other countries is a lesser concern about that, as  people realize sharing information, being able to   share your own personal health information with  providers immediately can actually lead to more   prevention and helping individuals. However, it  is an issue, there's no simple answer. I'd love   to hear Courtney's take on it. But it's absolutely  critical, and not only should those of us who are   in this field always put that first, but we think  that it's good for all of us as users to always   be considering that in what we do put in for  information out as we use new technology devices. Yeah, of course. I agree with what David just  said. I would say that at a fundamental level,  

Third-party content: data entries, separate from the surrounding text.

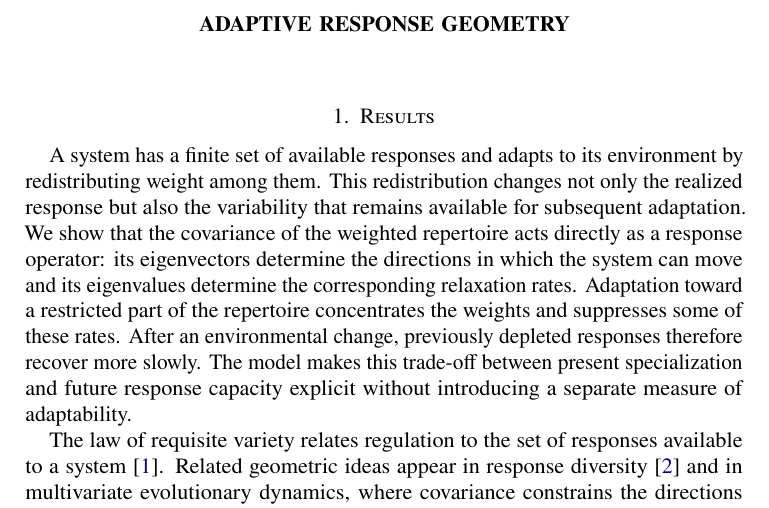
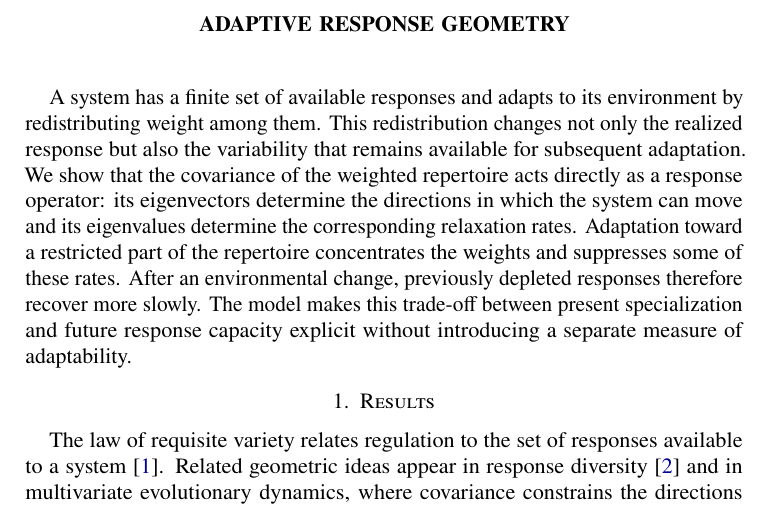
Before and after one commit to llui2/urmom, a LaTeX paper (draft/main.tex): part of page 1 of 6, cut so that both start at the same text. Compiled offline with pdfLaTeX.

Commit message:
Move conceptual summary before results

```diff
--- a/draft/main.tex
+++ b/draft/main.tex
@@ -14,9 +14,9 @@
 \title{Adaptive response geometry}
 \maketitle
 
+A system has a finite set of available responses and adapts to its environment by redistributing weight among them. This redistribution changes not only the realized response but also the variability that remains available for subsequent adaptation. We show that the covariance of the weighted repertoire acts directly as a response operator: its eigenvectors determine the directions in which the system can move and its eigenvalues determine the corresponding relaxation rates. Adaptation toward a restricted part of the repertoire concentrates the weights and suppresses some of these rates. After an environmental change, previously depleted responses therefore recover more slowly. The model makes this trade-off between present specialization and future response capacity explicit without introducing a separate measure of adaptability.
+
 \section{Results}
-
-A system has a finite set of available responses and adapts to its environment by redistributing weight among them. This redistribution changes not only the realized response but also the variability that remains available for subsequent adaptation. We show that the covariance of the weighted repertoire acts directly as a response operator: its eigenvectors determine the directions in which the system can move and its eigenvalues determine the corresponding relaxation rates. Adaptation toward a restricted part of the repertoire concentrates the weights and suppresses some of these rates. After an environmental change, previously depleted responses therefore recover more slowly. The model makes this trade-off between present specialization and future response capacity explicit without introducing a separate measure of adaptability.
 
 The law of requisite variety relates regulation to the set of responses available to a system \cite{ashby1956}. Related geometric ideas appear in response diversity \cite{elmqvist2003} and in multivariate evolutionary dynamics, where covariance constrains the directions of response to selection \cite{lande1979}. We use a minimal adaptive model to derive how redistribution within a fixed repertoire changes the geometry and timescales of subsequent response.
 
```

I think the trustworthiness is on us to make  sure that we're doing the best that we can   do with the platforms and the solutions that  we're designing. I think that onus is on us, and   we should reframe the conversation about, do  patients trust into, are we being trustworthy   with how we're doing it and how seriously  we're taking it? And then the second point   I want to make about that is, though when you  think about it from a patient-provider interaction   standpoint, to underscore what David just said,  patients tend to be very trusting about what the   right thing is to move their medical situation  forward, and what to share with their doctor. So,   it's complicated. We think about the institutions  and other levels of it, but when we start from  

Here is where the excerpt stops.